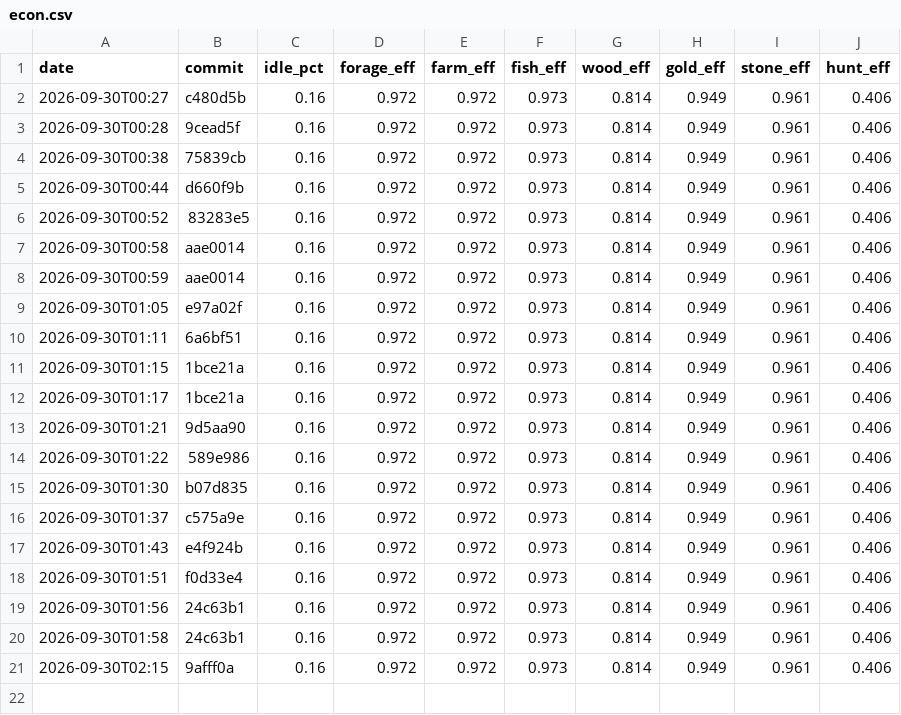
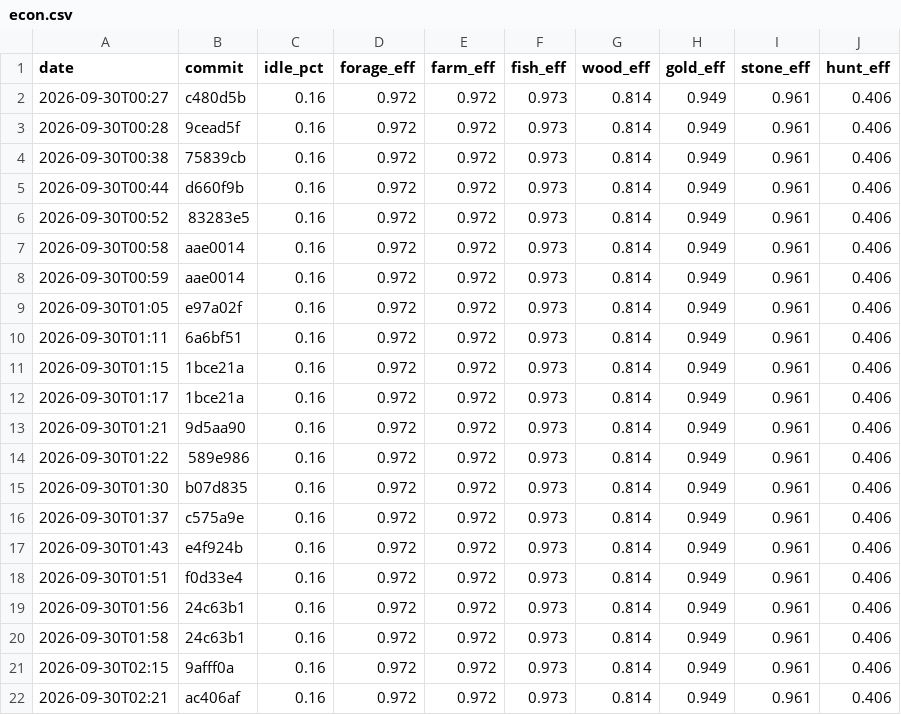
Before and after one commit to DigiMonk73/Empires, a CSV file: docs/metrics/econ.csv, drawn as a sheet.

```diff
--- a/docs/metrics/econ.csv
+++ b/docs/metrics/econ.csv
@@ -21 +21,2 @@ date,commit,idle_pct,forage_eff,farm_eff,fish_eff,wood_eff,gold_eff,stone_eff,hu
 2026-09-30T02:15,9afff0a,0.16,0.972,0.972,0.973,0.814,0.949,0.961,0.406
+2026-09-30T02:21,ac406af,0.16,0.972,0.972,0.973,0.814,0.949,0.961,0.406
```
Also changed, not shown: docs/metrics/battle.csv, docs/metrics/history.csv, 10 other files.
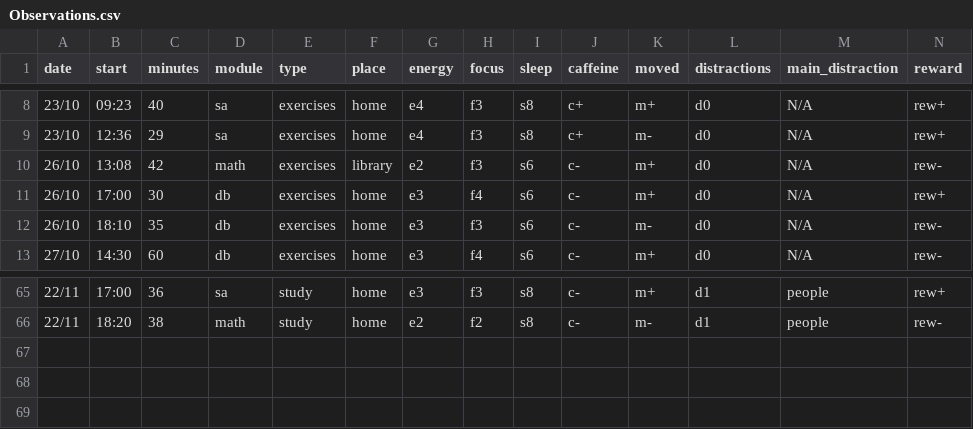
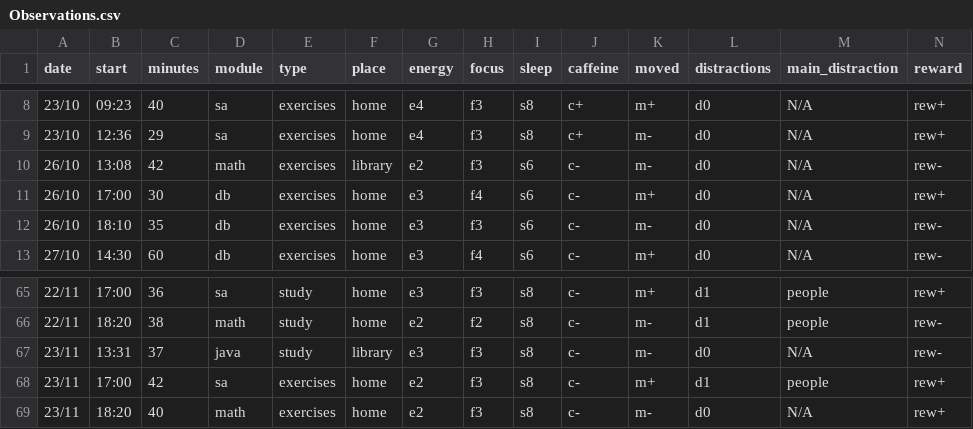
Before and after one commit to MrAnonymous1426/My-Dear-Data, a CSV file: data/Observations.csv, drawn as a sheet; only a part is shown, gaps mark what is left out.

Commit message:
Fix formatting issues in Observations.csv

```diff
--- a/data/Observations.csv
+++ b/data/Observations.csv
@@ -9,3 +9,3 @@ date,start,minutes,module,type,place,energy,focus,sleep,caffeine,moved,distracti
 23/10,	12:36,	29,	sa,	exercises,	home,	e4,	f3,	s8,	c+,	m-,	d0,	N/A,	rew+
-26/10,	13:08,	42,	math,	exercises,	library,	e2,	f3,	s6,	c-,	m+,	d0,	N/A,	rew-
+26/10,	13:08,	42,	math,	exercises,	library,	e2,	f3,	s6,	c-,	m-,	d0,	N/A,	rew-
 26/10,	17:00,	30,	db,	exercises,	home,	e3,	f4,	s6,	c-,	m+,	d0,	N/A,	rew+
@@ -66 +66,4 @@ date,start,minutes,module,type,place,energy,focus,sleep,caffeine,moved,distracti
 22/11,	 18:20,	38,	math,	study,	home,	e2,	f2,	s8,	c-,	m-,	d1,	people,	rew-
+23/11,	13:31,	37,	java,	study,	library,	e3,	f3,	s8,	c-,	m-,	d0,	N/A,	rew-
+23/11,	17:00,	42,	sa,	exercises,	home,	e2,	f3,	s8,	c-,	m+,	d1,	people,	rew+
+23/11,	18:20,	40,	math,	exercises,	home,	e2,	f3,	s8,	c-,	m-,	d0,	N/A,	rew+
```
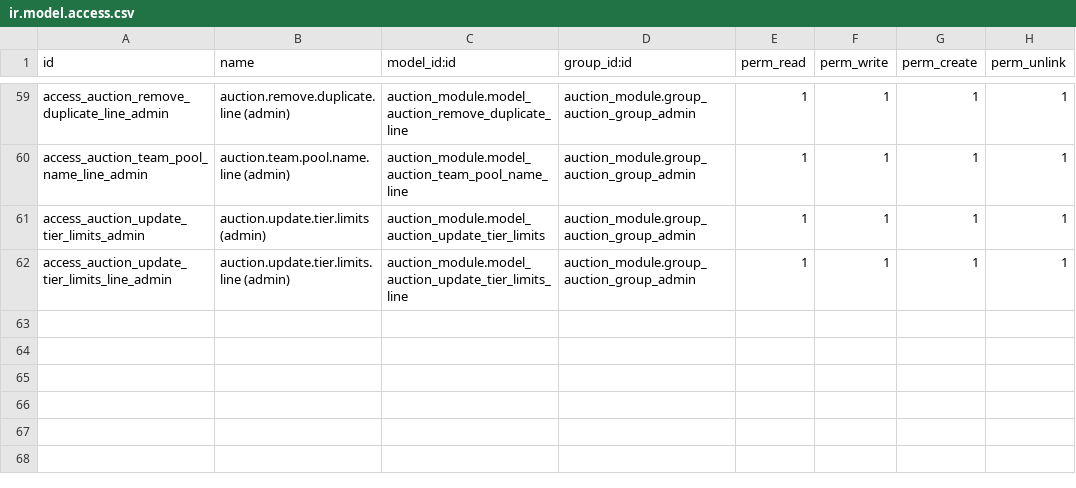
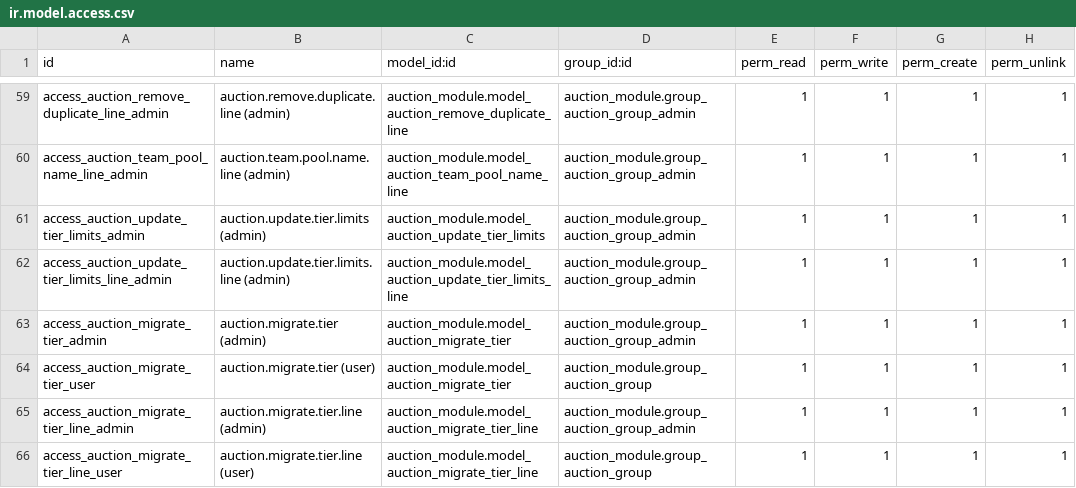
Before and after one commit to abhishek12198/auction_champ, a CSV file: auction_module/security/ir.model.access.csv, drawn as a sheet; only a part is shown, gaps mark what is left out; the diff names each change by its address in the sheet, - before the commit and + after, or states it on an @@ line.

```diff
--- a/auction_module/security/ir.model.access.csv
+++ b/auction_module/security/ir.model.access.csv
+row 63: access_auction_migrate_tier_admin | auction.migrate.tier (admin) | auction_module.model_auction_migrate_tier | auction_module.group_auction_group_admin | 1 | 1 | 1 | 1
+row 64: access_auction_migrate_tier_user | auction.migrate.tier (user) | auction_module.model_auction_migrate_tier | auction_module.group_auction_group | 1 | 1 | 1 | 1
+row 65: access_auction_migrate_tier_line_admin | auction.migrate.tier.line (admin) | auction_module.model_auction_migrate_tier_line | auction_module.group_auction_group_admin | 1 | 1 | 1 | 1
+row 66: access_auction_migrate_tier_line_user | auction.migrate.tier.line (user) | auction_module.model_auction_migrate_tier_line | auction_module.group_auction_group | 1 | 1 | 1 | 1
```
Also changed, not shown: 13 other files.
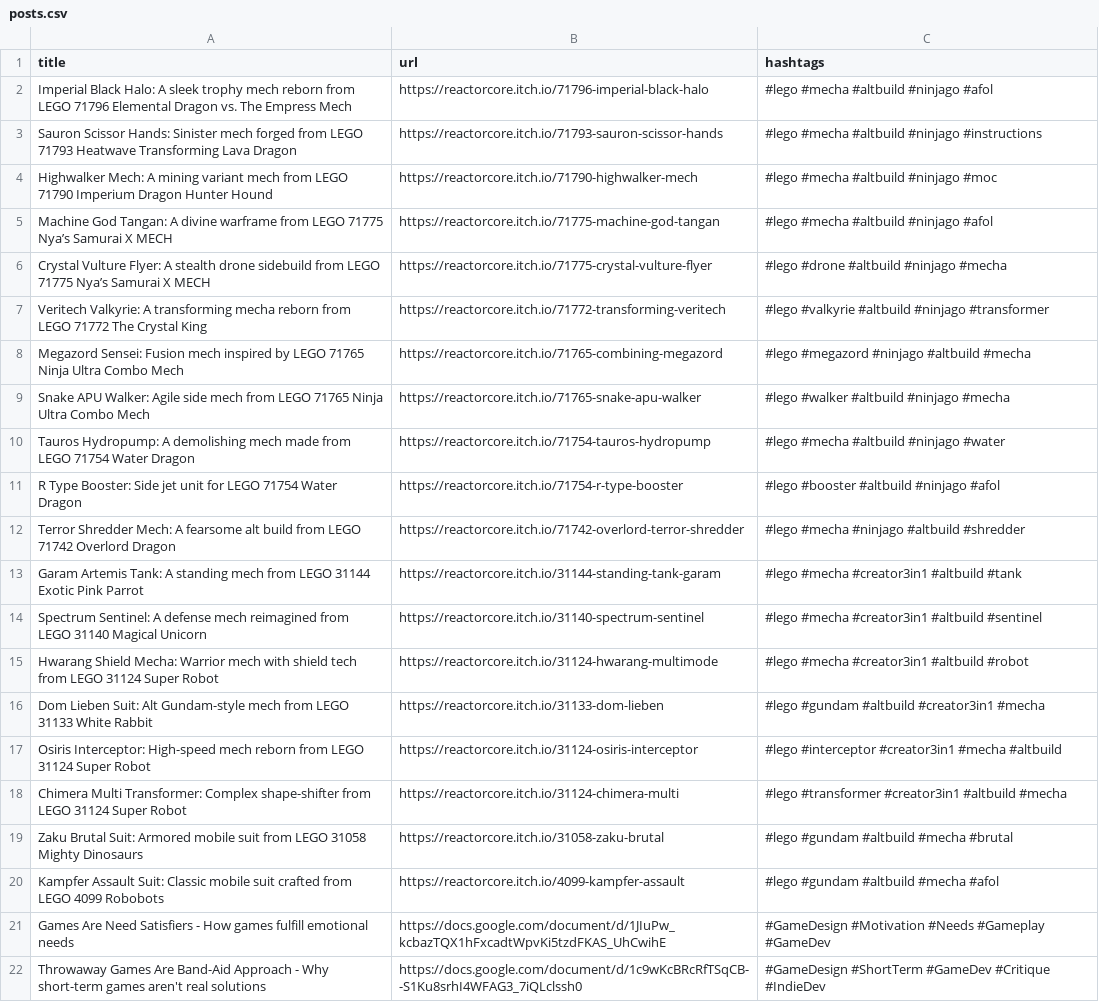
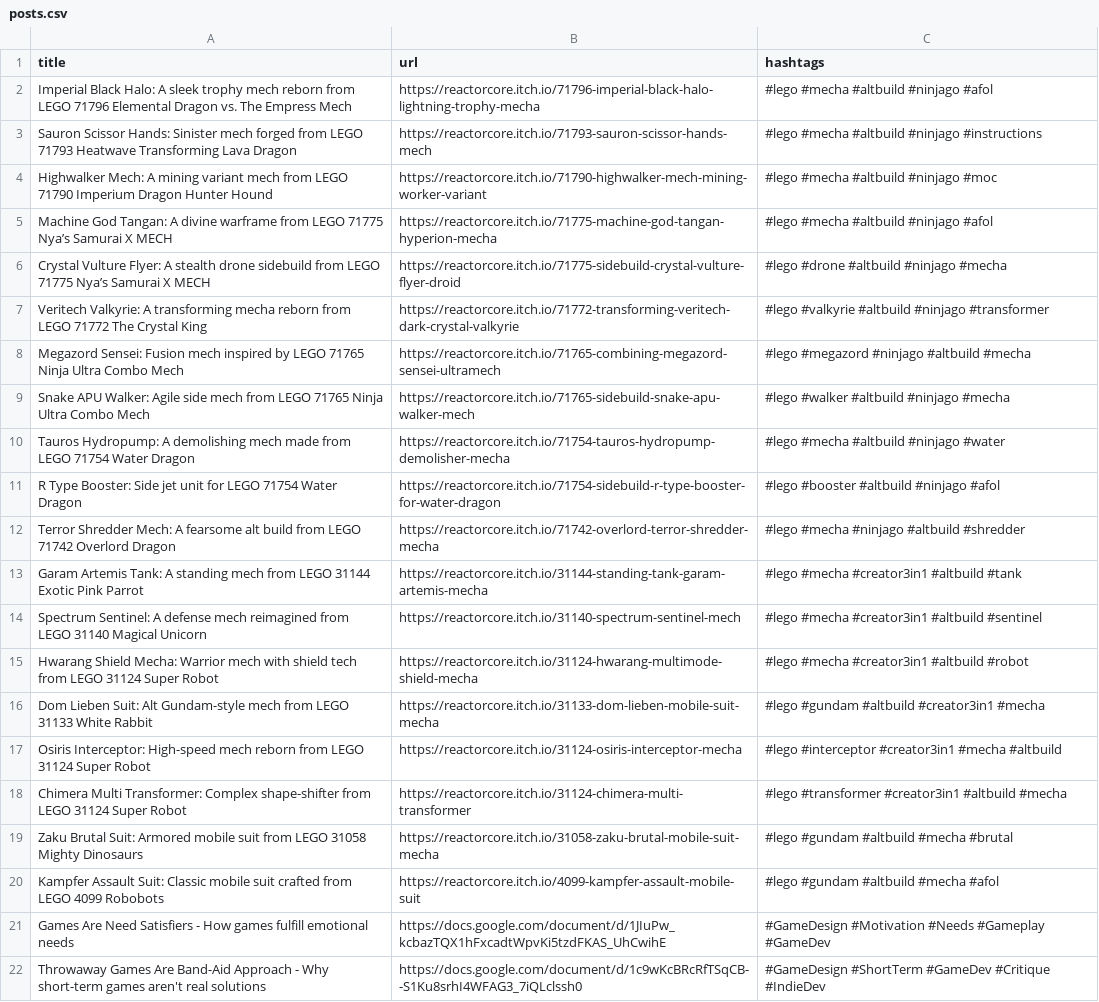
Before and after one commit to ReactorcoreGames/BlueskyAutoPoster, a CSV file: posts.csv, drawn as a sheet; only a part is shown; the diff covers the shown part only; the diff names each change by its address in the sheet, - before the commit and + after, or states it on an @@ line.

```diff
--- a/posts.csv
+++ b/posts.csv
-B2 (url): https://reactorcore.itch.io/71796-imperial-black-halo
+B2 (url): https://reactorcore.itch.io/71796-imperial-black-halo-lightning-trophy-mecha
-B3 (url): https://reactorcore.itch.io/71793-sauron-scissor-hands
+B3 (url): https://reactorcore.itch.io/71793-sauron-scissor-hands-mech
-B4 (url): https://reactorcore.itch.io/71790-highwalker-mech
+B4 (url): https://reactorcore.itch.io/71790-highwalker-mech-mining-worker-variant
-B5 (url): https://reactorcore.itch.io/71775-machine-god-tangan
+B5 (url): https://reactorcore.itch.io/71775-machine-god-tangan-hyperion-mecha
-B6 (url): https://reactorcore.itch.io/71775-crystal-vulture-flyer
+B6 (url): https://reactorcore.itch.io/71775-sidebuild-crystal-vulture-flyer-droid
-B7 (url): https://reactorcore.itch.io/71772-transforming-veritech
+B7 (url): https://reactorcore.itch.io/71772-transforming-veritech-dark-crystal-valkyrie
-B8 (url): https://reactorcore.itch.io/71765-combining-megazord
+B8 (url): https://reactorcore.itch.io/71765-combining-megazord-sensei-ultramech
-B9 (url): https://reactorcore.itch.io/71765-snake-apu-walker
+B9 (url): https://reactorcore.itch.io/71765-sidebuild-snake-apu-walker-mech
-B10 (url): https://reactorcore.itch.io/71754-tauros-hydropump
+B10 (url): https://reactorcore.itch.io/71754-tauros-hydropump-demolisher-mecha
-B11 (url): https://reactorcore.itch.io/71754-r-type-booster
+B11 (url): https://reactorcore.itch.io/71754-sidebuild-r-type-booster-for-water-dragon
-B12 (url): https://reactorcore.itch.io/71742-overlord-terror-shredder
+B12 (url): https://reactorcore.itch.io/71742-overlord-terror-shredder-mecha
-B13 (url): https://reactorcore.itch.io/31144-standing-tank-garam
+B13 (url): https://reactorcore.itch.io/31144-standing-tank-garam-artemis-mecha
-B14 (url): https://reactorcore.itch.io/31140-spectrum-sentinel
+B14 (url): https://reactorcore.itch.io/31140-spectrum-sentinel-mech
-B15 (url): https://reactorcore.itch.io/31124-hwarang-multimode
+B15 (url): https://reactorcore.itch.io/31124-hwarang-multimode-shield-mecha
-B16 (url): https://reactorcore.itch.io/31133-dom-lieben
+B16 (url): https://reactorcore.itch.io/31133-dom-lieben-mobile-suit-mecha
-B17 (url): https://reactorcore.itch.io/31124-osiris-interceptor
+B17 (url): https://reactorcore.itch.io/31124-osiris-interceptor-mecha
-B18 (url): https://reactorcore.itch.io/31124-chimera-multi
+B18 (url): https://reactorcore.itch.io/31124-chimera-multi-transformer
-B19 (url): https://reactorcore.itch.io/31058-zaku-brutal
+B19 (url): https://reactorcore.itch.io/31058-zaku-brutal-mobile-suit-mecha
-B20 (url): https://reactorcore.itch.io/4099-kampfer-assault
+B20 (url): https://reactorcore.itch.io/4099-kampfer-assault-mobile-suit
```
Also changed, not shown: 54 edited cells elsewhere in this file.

_Goal of the exercise_
Take the entries above and copy out all lines with the string "energy".

_Response_
@@ -9,3 +9,3 @@ date,start,minutes,module,type,place,energy,focus,sleep,caffeine,moved,distracti
@@ -66 +66,4 @@ date,start,minutes,module,type,place,energy,focus,sleep,caffeine,moved,distracti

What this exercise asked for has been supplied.